Laws of GPS Tracking in The USA
The United States of America’s Federal legislation mandates tracking devices on every vehicle. And this applies to both fleet management and personal use. It lays down policies to safeguard the driver’s or the owner’s personal information and ensures proper use.
Such security measures have not just protected individual properties from robbery or damage.
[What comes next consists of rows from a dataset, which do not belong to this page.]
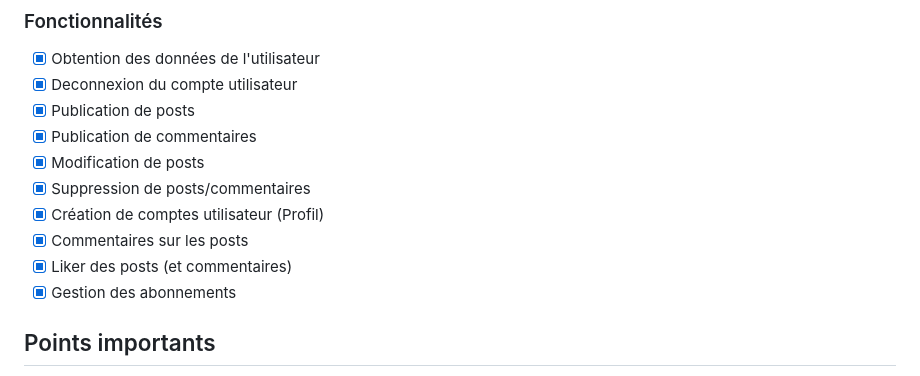
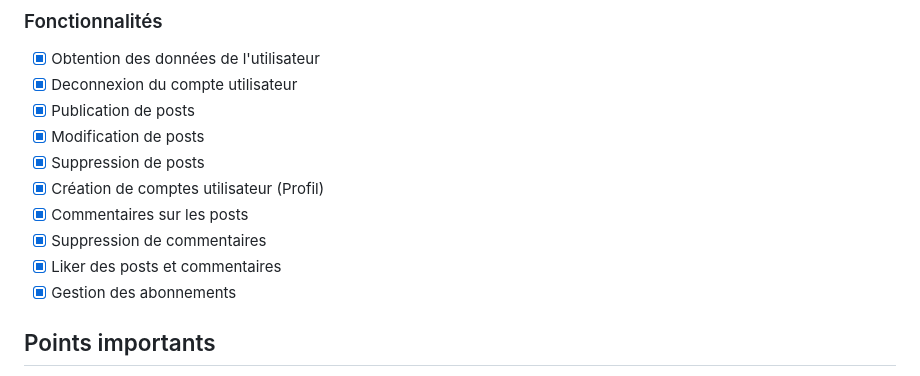
Before and after one commit to Projet-NSI/SocialMediaPlatform.V2, a Markdown page: readme.md, the part around the change. Drawn GitHub-style.

Commit message:
ajouts des commentaires

```diff
--- a/readme.md
+++ b/readme.md
@@ -37,12 +37,12 @@ Les modèles de données comprennent les utilisateurs, les profils, les messages
 - [x] Obtention des données de l'utilisateur
 - [x] Deconnexion du compte utilisateur
 - [x] Publication de posts
-- [x] Publication de commentaires
 - [x] Modification de posts
-- [x] Suppression de posts/commentaires
+- [x] Suppression de posts
 - [x] Création de comptes utilisateur (Profil)
 - [x] Commentaires sur les posts
-- [x] Liker des posts (et commentaires)
+- [x] Suppression de commentaires
+- [x] Liker des posts et commentaires
 - [x] Gestion des abonnements
 
 ## Points importants
```
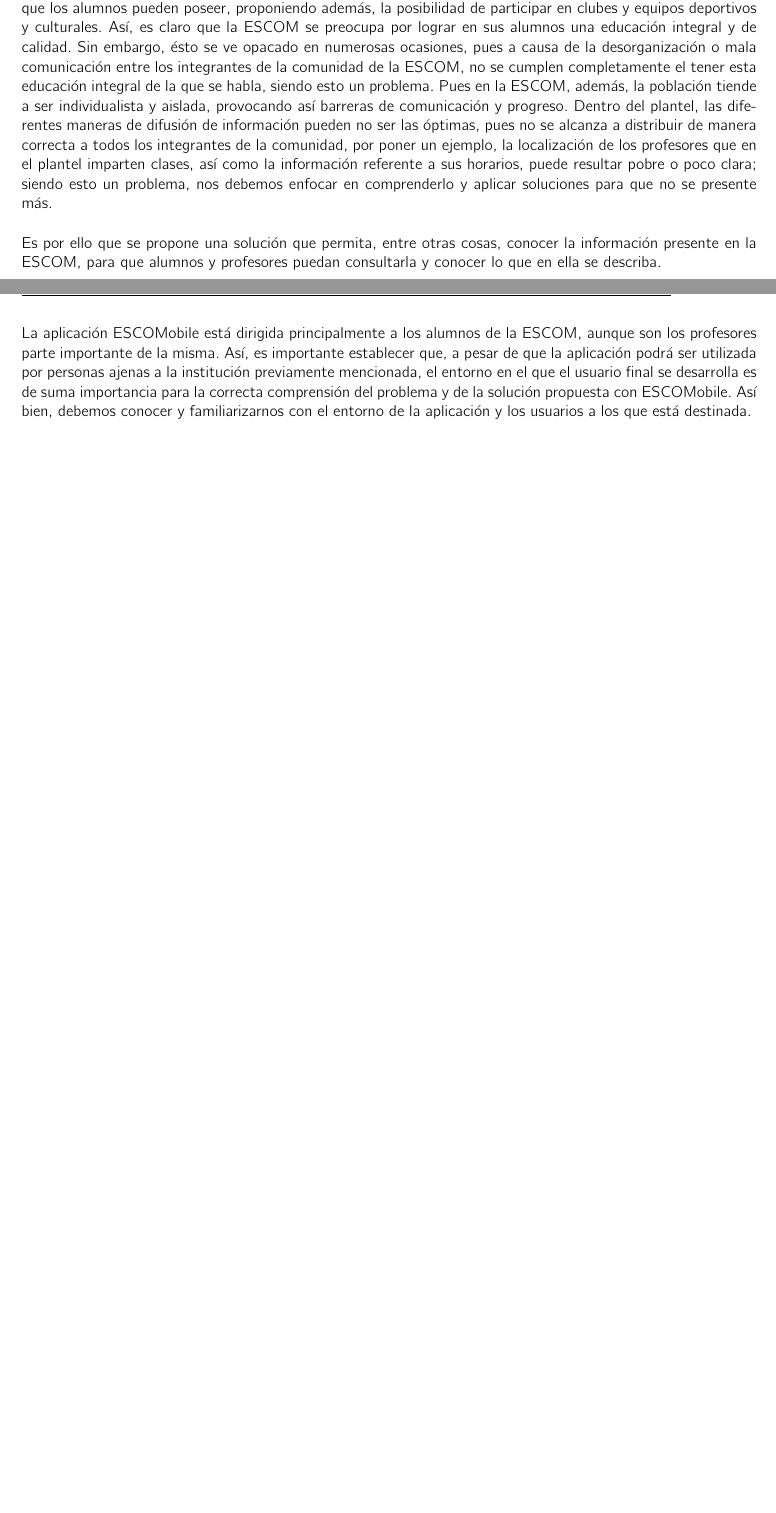
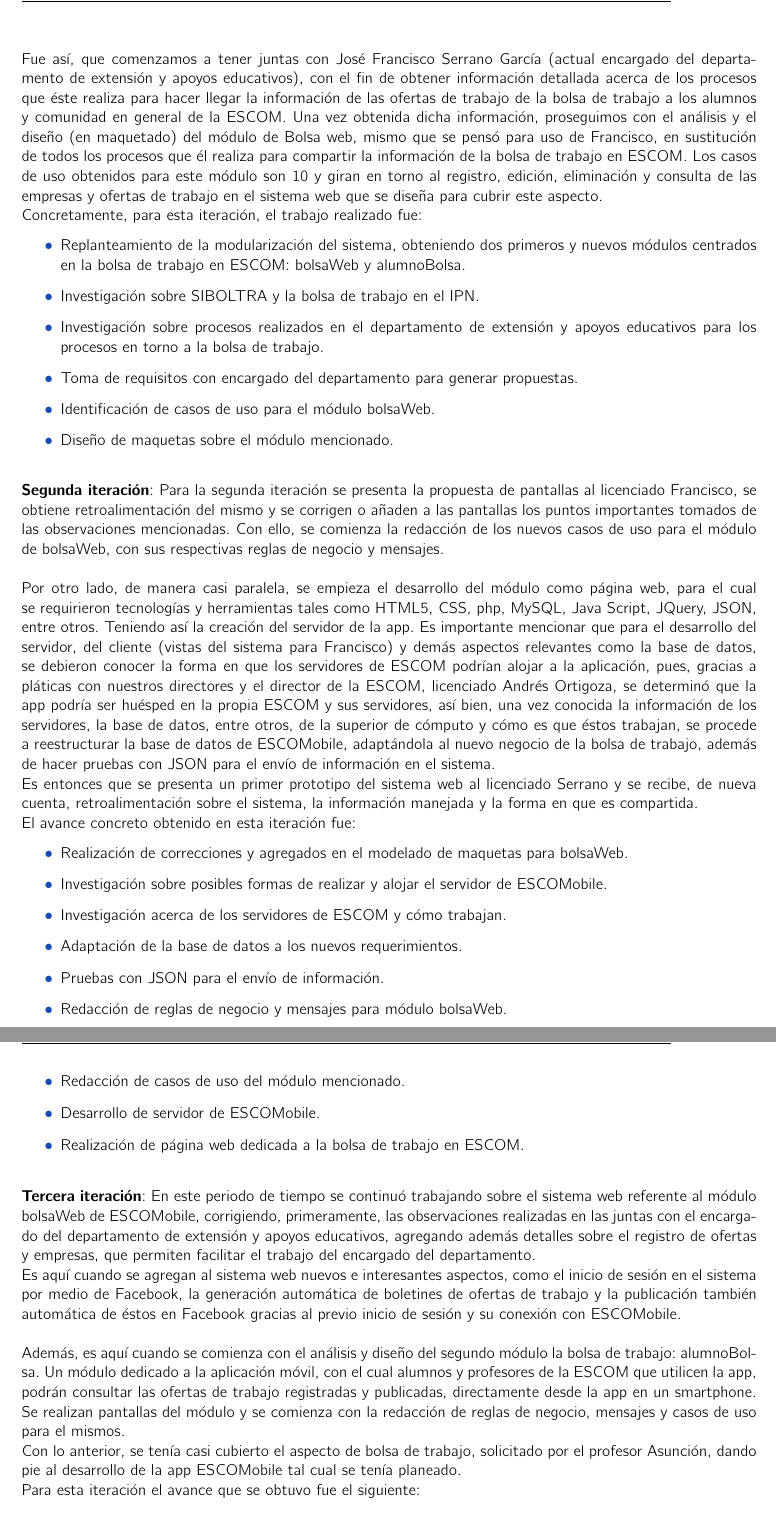
Before and after one commit to JesusHuertaMtz/ESCOMobile, a LaTeX book (Documentacion Tecnica/reporte.tex, which reads Documentacion Tecnica/antecedentes/propuesta.tex, Documentacion Tecnica/trabajo_realizado_ttdos/trabajo_realizado_ttdos.tex): two parts of pages 29 and 30 of 32 before the commit and two parts of pages 30 and 31 of 34 after it, joined at a grey line, cut at the place of the change, the shorter picture padded with empty space. Compiled offline with pdfLaTeX.

Commit message:
Se agregan tres primeras iteraciones al trabajo realizaco en TT2.

```diff
--- a/Documentacion Tecnica/antecedentes/propuesta.tex
+++ b/Documentacion Tecnica/antecedentes/propuesta.tex
@@ -1,4 +1,3 @@
-\newline
 \section{Propuesta de solución}
 
 \noindent
--- /dev/null
+++ b/Documentacion Tecnica/trabajo_realizado_ttdos/trabajo_realizado_ttdos.tex
@@ -0,0 +14,50 @@
+\newline
+Fue así, que comenzamos a tener juntas con José Francisco Serrano García (actual encargado del departamento de extensión y apoyos educativos), con el fin de obtener información detallada acerca de los procesos que éste realiza para hacer llegar la información de las ofertas de trabajo de la bolsa de trabajo a los alumnos y comunidad en general de la ESCOM. Una vez obtenida dicha información, proseguimos con el análisis y el diseño (en maquetado) del módulo de Bolsa web, mismo que se pensó para uso de Francisco, en sustitución de todos los procesos que él realiza para compartir la información de la bolsa de trabajo en ESCOM. Los casos de uso obtenidos para este módulo son 10 y giran en torno al registro, edición, eliminación y consulta de las empresas y ofertas de trabajo en el sistema web que se diseña para cubrir este aspecto.
+\newline
+Concretamente, para esta iteración, el trabajo realizado fue:
+\begin{itemize}
+	\item Replanteamiento de la modularización del sistema, obteniendo dos primeros y nuevos módulos centrados en la bolsa de trabajo en ESCOM: bolsaWeb y alumnoBolsa.
+	\item Investigación sobre SIBOLTRA y la bolsa de trabajo en el IPN.
+	\item Investigación sobre procesos realizados en el departamento de extensión y apoyos educativos para los procesos en torno a la bolsa de trabajo.
+	\item Toma de requisitos con encargado del departamento para generar propuestas.
+	\item Identificación de casos de uso para el módulo bolsaWeb.
+	\item Diseño de maquetas sobre el módulo mencionado.
+\end{itemize}
+
+% *************** S E G U N D A   I T E R A C I Ó N. *************** %
+\noindent
+\newline
+\textbf{Segunda iteración}: Para la segunda iteración se presenta la propuesta de pantallas al licenciado Francisco, se obtiene retroalimentación del mismo y se corrigen o añaden a las pantallas los puntos importantes tomados de las observaciones mencionadas. Con ello, se comienza la redacción de los nuevos casos de uso para el módulo de bolsaWeb, con sus respectivas reglas de negocio y mensajes.
+\newline
+\newline
+Por otro lado, de manera casi paralela, se empieza el desarrollo del módulo como página web, para el cual se requirieron tecnologías y herramientas tales como HTML5, CSS, php, MySQL, Java Script, JQuery, JSON, entre otros. Teniendo así la creación del servidor de la app. Es importante mencionar que para el desarrollo del servidor, del cliente (vistas del sistema para Francisco) y demás aspectos relevantes como la base de datos, se debieron conocer la forma en que los servidores de ESCOM podrían alojar a la aplicación, pues, gracias a pláticas con nuestros directores y el director de la ESCOM, licenciado Andrés Ortigoza, se determinó que la app podría ser huésped en la propia ESCOM y sus servidores, así bien, una vez conocida la información de los servidores, la base de datos, entre otros, de la superior de cómputo y cómo es que éstos trabajan, se procede a reestructurar la base de datos de ESCOMobile, adaptándola al nuevo negocio de la bolsa de trabajo, además de hacer pruebas con JSON para el envío de información en el sistema.
+\newline
+Es entonces que se presenta un primer prototipo del sistema web al licenciado Serrano y se recibe, de nueva cuenta, retroalimentación sobre el sistema, la información manejada y la forma en que es compartida.
+\newline
+El avance concreto obtenido en esta iteración fue:
+\begin{itemize}
+	\item Realización de correcciones y agregados en el modelado de maquetas para bolsaWeb.
+	\item Investigación sobre posibles formas de realizar y alojar el servidor de ESCOMobile.
+	\item Investigación acerca de los servidores de ESCOM y cómo trabajan.
+	\item Adaptación de la base de datos a los nuevos requerimientos.
+	\item Pruebas con JSON para el envío de información.
+	\item Redacción de reglas de negocio y mensajes para módulo bolsaWeb.
+	\item Redacción de casos de uso del módulo mencionado.
+	\item Desarrollo de servidor de ESCOMobile.
+	\item Realización de página web dedicada a la bolsa de trabajo en ESCOM.
+\end{itemize}
+
+% *************** S E G U N D A   I T E R A C I Ó N. *************** %
+\noindent
+\newline
+\textbf{Tercera iteración}: En este periodo de tiempo se continuó trabajando sobre el sistema web referente al módulo bolsaWeb de ESCOMobile, corrigiendo, primeramente, las observaciones realizadas en las juntas con el encargado del departamento de extensión y apoyos educativos, agregando además detalles sobre el registro de ofertas y empresas, que permiten facilitar el trabajo del encargado del departamento.
+\newline
+Es aquí cuando se agregan al sistema web nuevos e interesantes aspectos, como el inicio de sesión en el sistema por medio de Facebook, la generación automática de boletines de ofertas de trabajo y la publicación también automática de éstos en Facebook gracias al previo inicio de sesión y su conexión con ESCOMobile.
+\newline
+\newline
+Además, es aquí cuando se comienza con el análisis y diseño del segundo módulo la bolsa de trabajo: alumnoBolsa. Un módulo dedicado a la aplicación móvil, con el cual alumnos y profesores de la ESCOM que utilicen la app, podrán consultar las ofertas de trabajo registradas y publicadas, directamente desde la app en un smartphone. Se realizan pantallas del módulo y se comienza con la redacción de reglas de negocio, mensajes y casos de uso para el mismos.
+\newline
+Con lo anterior, se tenía casi cubierto el aspecto de bolsa de trabajo, solicitado por el profesor Asunción, dando pie al desarrollo de la app ESCOMobile tal cual se tenía planeado.
+\newline
+Para esta iteración el avance que se obtuvo fue el siguiente:
+\begin{itemize}
```
Also changed, not shown: Documentacion Tecnica/reporte.tex (+1 -1 lines), Documentacion Tecnica/reporte.pdf, Documentacion Tecnica/trabajo_realizado_ttdos/trabajo_realizado_ttdos.tex (21 more changed lines), 1 other file.
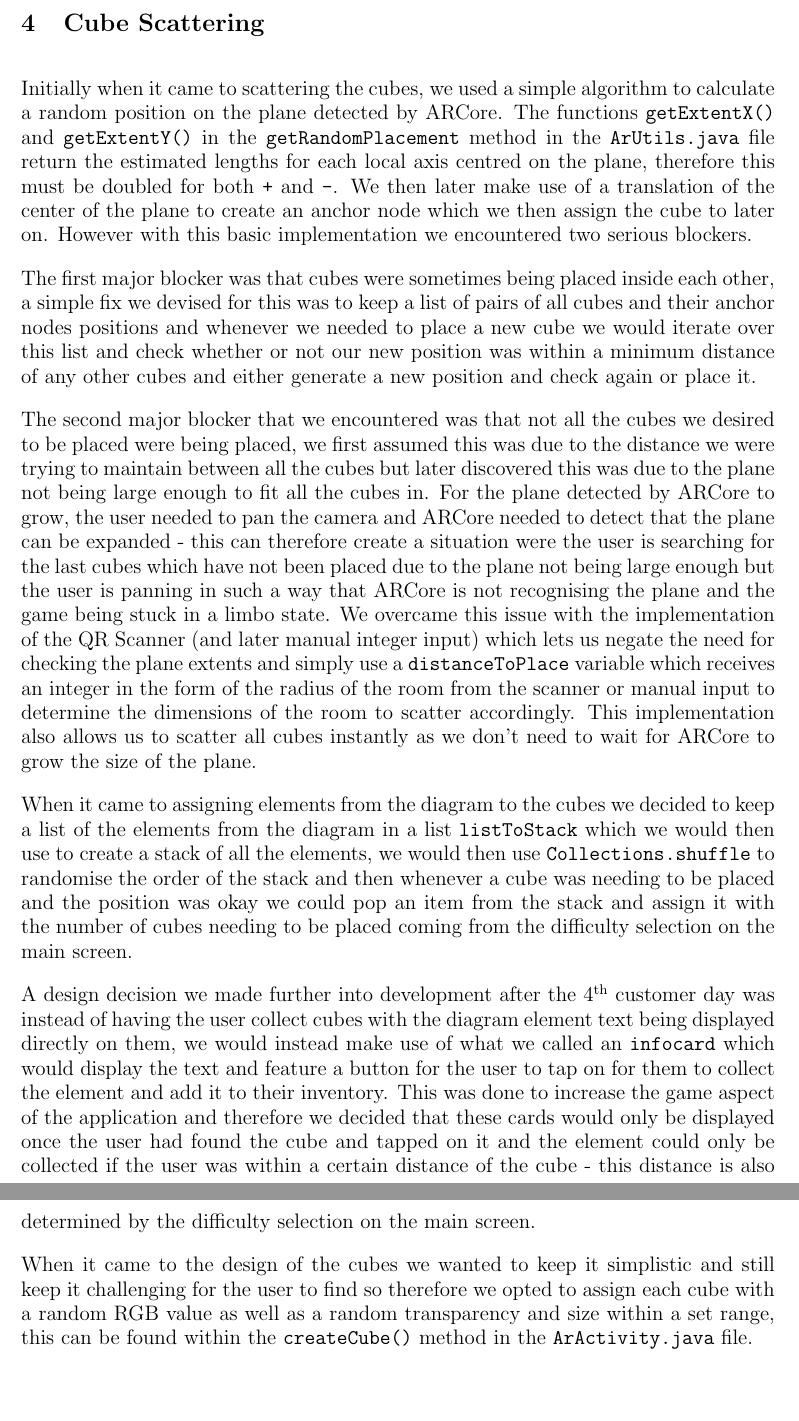
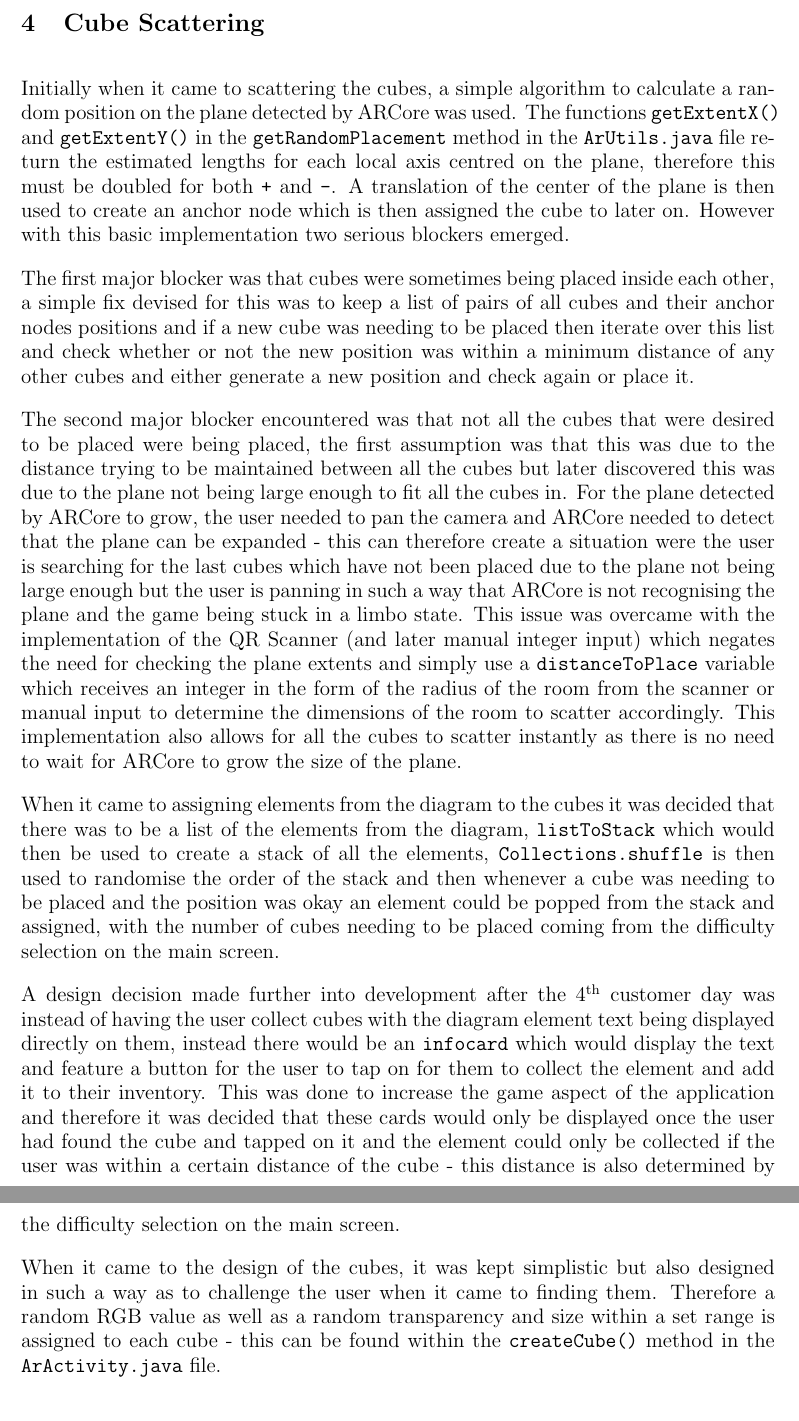
Before and after one commit to MRazaAli/Obashi-project-diss, a LaTeX thesis (dissertation/dissertation.tex): two parts of pages 3 and 4 of 8, joined at a grey line, cut so that both start at the same text. Compiled offline with pdfLaTeX.

Commit message:
Changed cube scattering section to be in third person

```diff
--- a/dissertation/dissertation.tex
+++ b/dissertation/dissertation.tex
@@ -85,17 +85,17 @@ they could be retrieved in the AR activity and used to scatter the
 cubes.
 
 \section{Cube Scattering}
-Initially when it came to scattering the cubes, we used a simple algorithm to calculate a random position on the plane detected by ARCore. The functions \verb|getExtentX()| and \verb|getExtentY()| in the \verb|getRandomPlacement| method in the \verb|ArUtils.java| file return the estimated lengths for each local axis centred on the plane, therefore this must be doubled for both \verb|+| and \verb|-|. We then later make use of a translation of the center of the plane to create an anchor node which we then assign the cube to later on. However with this basic implementation we encountered two serious blockers.
+Initially when it came to scattering the cubes, a simple algorithm to calculate a random position on the plane detected by ARCore was used. The functions \verb|getExtentX()| and \verb|getExtentY()| in the \verb|getRandomPlacement| method in the \verb|ArUtils.java| file return the estimated lengths for each local axis centred on the plane, therefore this must be doubled for both \verb|+| and \verb|-|. A translation of the center of the plane is then used to create an anchor node which is then assigned the cube to later on. However with this basic implementation two serious blockers emerged.
 
-The first major blocker was that cubes were sometimes being placed inside each other, a simple fix we devised for this was to keep a list of pairs of all cubes and their anchor nodes positions and whenever we needed to place a new cube we would iterate over this list and check whether or not our new position was within a minimum distance of any other cubes and either generate a new position and check again or place it.
+The first major blocker was that cubes were sometimes being placed inside each other, a simple fix devised for this was to keep a list of pairs of all cubes and their anchor nodes positions and if a new cube was needing to be placed then iterate over this list and check whether or not the new position was within a minimum distance of any other cubes and either generate a new position and check again or place it.
 
-The second major blocker that we encountered was that not all the cubes we desired to be placed were being placed, we first assumed this was due to the distance we were trying to maintain between all the cubes but later discovered this was due to the plane not being large enough to fit all the cubes in. For the plane detected by ARCore to grow, the user needed to pan the camera and ARCore needed to detect that the plane can be expanded - this can therefore create a situation were the user is searching for the last cubes which have not been placed due to the plane not being large enough but the user is panning in such a way that ARCore is not recognising the plane and the game being stuck in a limbo state. We overcame this issue with the implementation of the QR Scanner (and later manual integer input) which lets us negate the need for checking the plane extents and simply use a \verb|distanceToPlace| variable which receives an integer in the form of the radius of the room from the scanner or manual input to determine the dimensions of the room to scatter accordingly. This implementation also allows us to scatter all cubes instantly as we don't need to wait for ARCore to grow the size of the plane.
+The second major blocker encountered was that not all the cubes that were desired to be placed were being placed, the first assumption was that this was due to the distance trying to be maintained between all the cubes but later discovered this was due to the plane not being large enough to fit all the cubes in. For the plane detected by ARCore to grow, the user needed to pan the camera and ARCore needed to detect that the plane can be expanded - this can therefore create a situation were the user is searching for the last cubes which have not been placed due to the plane not being large enough but the user is panning in such a way that ARCore is not recognising the plane and the game being stuck in a limbo state. This issue was overcame with the implementation of the QR Scanner (and later manual integer input) which negates the need for checking the plane extents and simply use a \verb|distanceToPlace| variable which receives an integer in the form of the radius of the room from the scanner or manual input to determine the dimensions of the room to scatter accordingly. This implementation also allows for all the cubes to scatter  instantly as there is no need to wait for ARCore to grow the size of the plane.
 
-When it came to assigning elements from the diagram to the cubes we decided to keep a list of the elements from the diagram in a list \verb|listToStack| which we would then use to create a stack of all the elements, we would then use \verb|Collections.shuffle| to randomise the order of the stack and then whenever a cube was needing to be placed and the position was okay we could pop an item from the stack and assign it with the number of cubes needing to be placed coming from the difficulty selection on the main screen.
+When it came to assigning elements from the diagram to the cubes it was decided that there was to be a list of the elements from the diagram, \verb|listToStack| which would then be used to create a stack of all the elements, \verb|Collections.shuffle| is then used to randomise the order of the stack and then whenever a cube was needing to be placed and the position was okay an element could be popped from the stack and assigned, with the number of cubes needing to be placed coming from the difficulty selection on the main screen.
 
-A design decision we made further into development after the 4\textsuperscript{th} customer day was instead of having the user collect cubes with the diagram element text being displayed directly on them, we would instead make use of what we called an \verb|infocard| which would display the text and feature a button for the user to tap on for them to collect the element and add it to their inventory. This was done to increase the game aspect of the application and therefore we decided that these cards would only be displayed once the user had found the cube and tapped on it and the element could only be collected if the user was within a certain distance of the cube - this distance is also determined by the difficulty selection on the main screen.
+A design decision made further into development after the 4\textsuperscript{th} customer day was instead of having the user collect cubes with the diagram element text being displayed directly on them, instead there would be an \verb|infocard| which would display the text and feature a button for the user to tap on for them to collect the element and add it to their inventory. This was done to increase the game aspect of the application and therefore it was decided that these cards would only be displayed once the user had found the cube and tapped on it and the element could only be collected if the user was within a certain distance of the cube - this distance is also determined by the difficulty selection on the main screen.
 
-When it came to the design of the cubes we wanted to keep it simplistic and still keep it challenging for the user to find so therefore we opted to assign each cube with a random RGB value as well as a random transparency and size within a set range, this can be found within the \verb|createCube()| method in the \verb|ArActivity.java| file.
+When it came to the design of the cubes, it was kept simplistic but also designed in such a way as to challenge the user when it came to finding them. Therefore a random RGB value as well as a random transparency and size within a set range is assigned to each cube - this can be found within the \verb|createCube()| method in the \verb|ArActivity.java| file.
 
 \section{Testing}
 When we set out to start writing tests for our application, we researched testing
```
Also changed, not shown: dissertation/dissertation.pdf.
Car owners have noticed how a GPS tracker can alert local law enforcement at the sight of potential danger.
Considering the GPS’s limitless benefits, the federal and state laws of the U.S.A. encourage individuals and automobile industries to use location-tracking devices on their vehicles for varied purposes:
- Security reasons
- Reduced fuel consumption
- Tool maintenance
However, if an individual installs the tracking device on a car that doesn’t belong to them without authorization, it’s illegal.
On the same note, law enforcement officers consider it illegal when a car owner removes the tracking device from their vehicle or if a fleet manager disables the tracker on cargo trucks.
Besides the state and federal laws, several commercial policies bound a car owner to the legalities of having a tracking device attached to the vehicle. When the vehicle owner fails to abide by those rules or removes the device, the managing professionals may consider it a breach of contract.
Laws Concerning Vehicle Tracking in The United Kingdom
The United Kingdom mandates the tracking of vehicles and company employees through its vehicle tracking laws. Such laws permeate the tracker and its owner to collect data on the car’s speed, driver’s navigational behavior, the distance the driver traveled, and also the location of vehicles in real-time. However, every fleet manager, industry employer, or car owner must ensure their data collection follows vehicle tracking laws.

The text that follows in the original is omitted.